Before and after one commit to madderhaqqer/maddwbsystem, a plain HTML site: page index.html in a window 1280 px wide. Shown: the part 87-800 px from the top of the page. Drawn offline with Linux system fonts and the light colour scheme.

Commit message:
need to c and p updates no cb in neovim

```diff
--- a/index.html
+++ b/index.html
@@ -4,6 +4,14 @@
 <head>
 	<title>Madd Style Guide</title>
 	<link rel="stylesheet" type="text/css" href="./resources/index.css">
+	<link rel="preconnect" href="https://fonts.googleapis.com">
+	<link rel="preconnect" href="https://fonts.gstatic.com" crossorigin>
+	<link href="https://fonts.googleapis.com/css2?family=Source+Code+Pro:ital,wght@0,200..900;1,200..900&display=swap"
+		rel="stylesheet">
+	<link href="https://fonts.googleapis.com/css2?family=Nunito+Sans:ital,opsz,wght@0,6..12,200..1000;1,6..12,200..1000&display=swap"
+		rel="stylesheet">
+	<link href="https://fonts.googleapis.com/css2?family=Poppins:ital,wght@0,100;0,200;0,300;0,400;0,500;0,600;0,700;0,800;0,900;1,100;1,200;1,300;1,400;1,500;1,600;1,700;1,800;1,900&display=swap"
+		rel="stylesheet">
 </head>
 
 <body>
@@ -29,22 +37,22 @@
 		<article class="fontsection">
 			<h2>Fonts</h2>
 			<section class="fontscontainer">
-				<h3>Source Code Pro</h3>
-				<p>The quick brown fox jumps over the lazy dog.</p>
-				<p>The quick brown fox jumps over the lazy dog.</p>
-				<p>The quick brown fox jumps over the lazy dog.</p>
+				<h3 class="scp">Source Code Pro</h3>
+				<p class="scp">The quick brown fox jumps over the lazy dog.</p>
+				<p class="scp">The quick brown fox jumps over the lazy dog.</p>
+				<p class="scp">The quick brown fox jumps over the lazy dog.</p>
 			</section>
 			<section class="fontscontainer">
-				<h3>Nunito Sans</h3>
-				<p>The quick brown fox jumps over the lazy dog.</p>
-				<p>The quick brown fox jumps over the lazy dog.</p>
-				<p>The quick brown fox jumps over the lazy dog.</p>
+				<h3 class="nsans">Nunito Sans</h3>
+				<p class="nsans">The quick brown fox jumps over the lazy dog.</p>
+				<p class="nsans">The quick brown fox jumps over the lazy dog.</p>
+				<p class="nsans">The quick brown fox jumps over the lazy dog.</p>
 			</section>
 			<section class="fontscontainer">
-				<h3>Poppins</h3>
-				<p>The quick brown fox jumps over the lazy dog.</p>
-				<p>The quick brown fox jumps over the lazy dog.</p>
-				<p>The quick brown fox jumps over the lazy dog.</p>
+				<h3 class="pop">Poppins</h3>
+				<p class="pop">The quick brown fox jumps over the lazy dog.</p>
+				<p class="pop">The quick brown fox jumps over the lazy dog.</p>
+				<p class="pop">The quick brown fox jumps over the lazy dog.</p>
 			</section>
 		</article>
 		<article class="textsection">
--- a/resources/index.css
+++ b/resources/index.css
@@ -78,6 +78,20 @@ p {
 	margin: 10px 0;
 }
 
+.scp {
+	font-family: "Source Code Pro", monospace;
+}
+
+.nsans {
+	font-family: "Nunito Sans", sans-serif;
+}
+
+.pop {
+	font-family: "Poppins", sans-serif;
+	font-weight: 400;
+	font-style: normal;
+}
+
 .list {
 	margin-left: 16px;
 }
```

################

§ **REQUIREMENT**
Line by line, repeat the data exactly.

§ **SOLUTION**
Before and after one commit to madderhaqqer/maddwbsystem, a plain HTML site: page index.html in a window 1280 px wide. Shown: the part 87-800 px from the top of the page. Drawn offline with Linux system fonts and the light colour scheme.

Commit message:
need to c and p updates no cb in neovim

```diff
--- a/index.html
+++ b/index.html
@@ -4,6 +4,14 @@
 <head>
 	<title>Madd Style Guide</title>
 	<link rel="stylesheet" type="text/css" href="./resources/index.css">
+	<link rel="preconnect" href="https://fonts.googleapis.com">
+	<link rel="preconnect" href="https://fonts.gstatic.com" crossorigin>
+	<link href="https://fonts.googleapis.com/css2?family=Source+Code+Pro:ital,wght@0,200..900;1,200..900&display=swap"
+		rel="stylesheet">
+	<link href="https://fonts.googleapis.com/css2?family=Nunito+Sans:ital,opsz,wght@0,6..12,200..1000;1,6..12,200..1000&display=swap"
+		rel="stylesheet">
+	<link href="https://fonts.googleapis.com/css2?family=Poppins:ital,wght@0,100;0,200;0,300;0,400;0,500;0,600;0,700;0,800;0,900;1,100;1,200;1,300;1,400;1,500;1,600;1,700;1,800;1,900&display=swap"
+		rel="stylesheet">
 </head>
 
 <body>
@@ -29,22 +37,22 @@
 		<article class="fontsection">
 			<h2>Fonts</h2>
 			<section class="fontscontainer">
-				<h3>Source Code Pro</h3>
-				<p>The quick brown fox jumps over the lazy dog.</p>
-				<p>The quick brown fox jumps over the lazy dog.</p>
-				<p>The quick brown fox jumps over the lazy dog.</p>
+				<h3 class="scp">Source Code Pro</h3>
+				<p class="scp">The quick brown fox jumps over the lazy dog.</p>
+				<p class="scp">The quick brown fox jumps over the lazy dog.</p>
+				<p class="scp">The quick brown fox jumps over the lazy dog.</p>
 			</section>
 			<section class="fontscontainer">
-				<h3>Nunito Sans</h3>
-				<p>The quick brown fox jumps over the lazy dog.</p>
-				<p>The quick brown fox jumps over the lazy dog.</p>
-				<p>The quick brown fox jumps over the lazy dog.</p>
+				<h3 class="nsans">Nunito Sans</h3>
+				<p class="nsans">The quick brown fox jumps over the lazy dog.</p>
+				<p class="nsans">The quick brown fox jumps over the lazy dog.</p>
+				<p class="nsans">The quick brown fox jumps over the lazy dog.</p>
 			</section>
 			<section class="fontscontainer">
-				<h3>Poppins</h3>
-				<p>The quick brown fox jumps over the lazy dog.</p>
-				<p>The quick brown fox jumps over the lazy dog.</p>
-				<p>The quick brown fox jumps over the lazy dog.</p>
+				<h3 class="pop">Poppins</h3>
+				<p class="pop">The quick brown fox jumps over the lazy dog.</p>
+				<p class="pop">The quick brown fox jumps over the lazy dog.</p>
+				<p class="pop">The quick brown fox jumps over the lazy dog.</p>
 			</section>
 		</article>
 		<article class="textsection">
--- a/resources/index.css
+++ b/resources/index.css
@@ -78,6 +78,20 @@ p {
 	margin: 10px 0;
 }
 
+.scp {
+	font-family: "Source Code Pro", monospace;
+}
+
+.nsans {
+	font-family: "Nunito Sans", sans-serif;
+}
+
+.pop {
+	font-family: "Poppins", sans-serif;
+	font-weight: 400;
+	font-style: normal;
+}
+
 .list {
 	margin-left: 16px;
 }
```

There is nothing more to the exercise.